The Human Rights Commission of Sri Lanka (HRCSL) has raised concerns over the discrimination of Muslims by local authorities in facilitating commercial activities.
The HRCSL, writing to all Commissioners of local Government Authorities, said it has come to the attention of the Commission that in certain areas, members of the Muslim community who are lawfully engaged in commercial activities have been banned from using public premises for such purposes after the violent attacks of 21 April.
“We are informed that access to such premises (such as kiosks in weekly village fairs) has been denied even though the occupants had duly registered with local authorities and had paid due fees,” the Commission Chairperson Dr. Deepika Udagama wrote.
Such discriminatory action amounts to a violation of Article 12 of the Constitution which guarantees non-discrimination on the basis of religion and also equal protection of the law. It is the function of the Commission under its parent statute, Act. No. 2l of 1996, to investigate and inquire into such allegations.

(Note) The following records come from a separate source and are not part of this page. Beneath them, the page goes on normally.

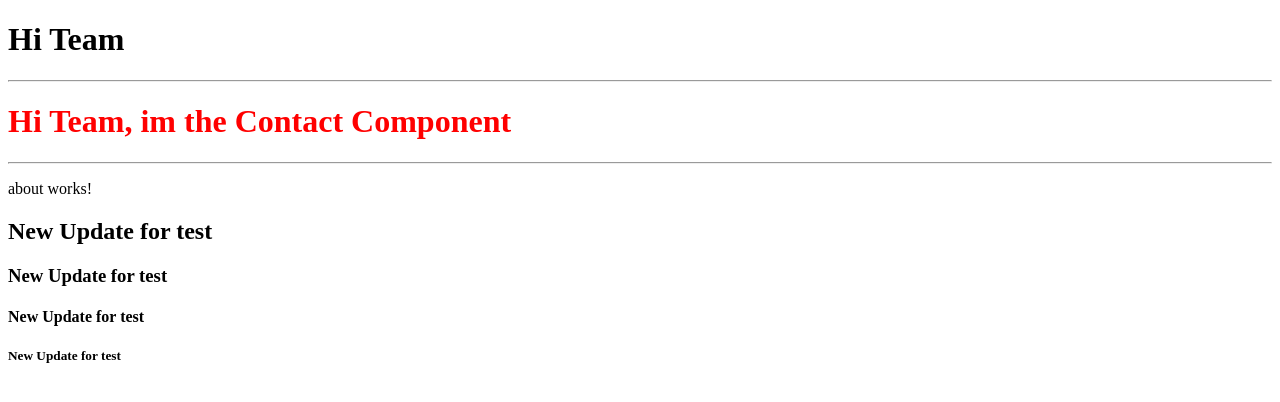
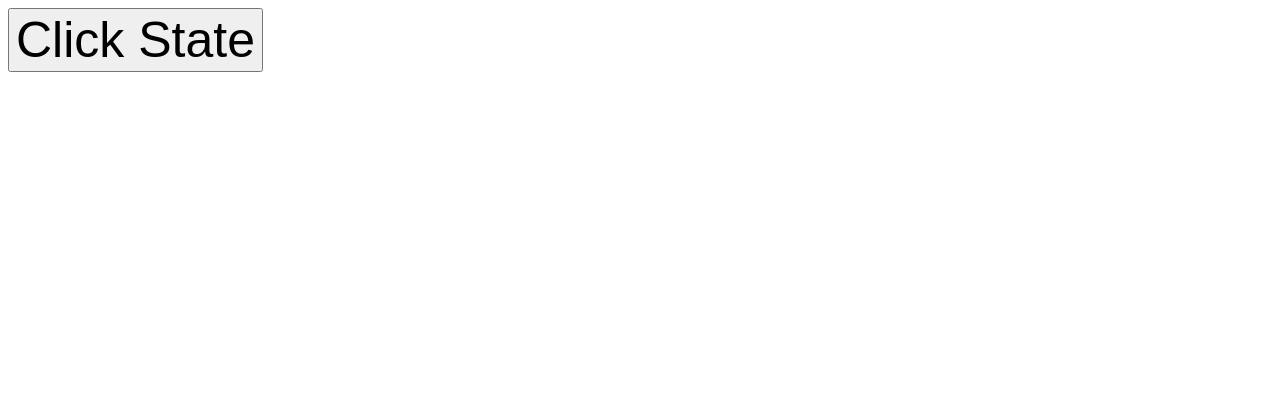
Before and after one commit to Ashan-TUF/First_Angular_Project_For_Academic, an Angular app: page / in a window 1280 px wide. Shown: the top 402 px of the page. Built offline with nearby package versions, Linux system fonts and the light colour scheme.

Commit message:
Data Binding (oneway)
This is oneway data binding example

```diff
--- a/src/app/about/about.component.html
+++ /dev/null
@@ -1 +0,0 @@
-<p>about works!</p>
--- a/src/app/app.component.html
+++ b/src/app/app.component.html
@@ -1,3 +1,5 @@
-<h1>Hi Team</h1>
-<hr>
-<app-contact></app-contact>
+<button [class.active]="isActive"
+        [style.font-size]="fonsSize"
+        (click)="changeFontSize()"
+>Click State
+</button>
--- a/src/app/app.component.scss
+++ b/src/app/app.component.scss
@@ -0,0 +1,3 @@
+.active{
+  background-color: red;
+}
--- a/src/app/app.component.ts
+++ b/src/app/app.component.ts
@@ -1,14 +1,17 @@
 import { Component } from '@angular/core';
 import { RouterOutlet } from '@angular/router';
-import {ContactComponent} from "./contact/contact.component";
 
 @Component({
   selector: 'app-root',
   standalone: true,
-  imports: [RouterOutlet,ContactComponent],
+  imports: [RouterOutlet],
   templateUrl: './app.component.html',
   styleUrl: './app.component.scss'
 })
 export class AppComponent {
-  title = 'app1';
+isActive:boolean = false;
+fonsSize:string= '50px';
+changeFontSize():void{
+  this.fonsSize='20px';
 }
+}
--- a/src/app/contact/contact.component.html
+++ /dev/null
@@ -1,7 +0,0 @@
-<h1>Hi Team, im the Contact Component</h1>
-<hr>
-<app-about></app-about>
-<h2>New Update for test</h2>
-<h3>New Update for test</h3>
-<h4>New Update for test</h4>
-<h5>New Update for test</h5>
--- a/src/app/contact/contact.component.scss
+++ /dev/null
@@ -1,3 +0,0 @@
-h1{
-  color:red;
-}
```
Also changed, not shown: src/app/about/about.component.ts (deleted, +0 -12 lines), src/app/contact/contact.component.ts (deleted, +0 -14 lines), src/app/about/about.component.scss (deleted).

“Therefore, please be good enough to submit a report to the Commission by 10 June (a) on information on any such complaints received and action taken by local authorities coming under your purview and (b) whether you can be satisfied that citizens of all communities residing in your Province enjoy the right to engage in commercial activities without discrimination by local authorities,” the HRCSL has informed the local government authorities.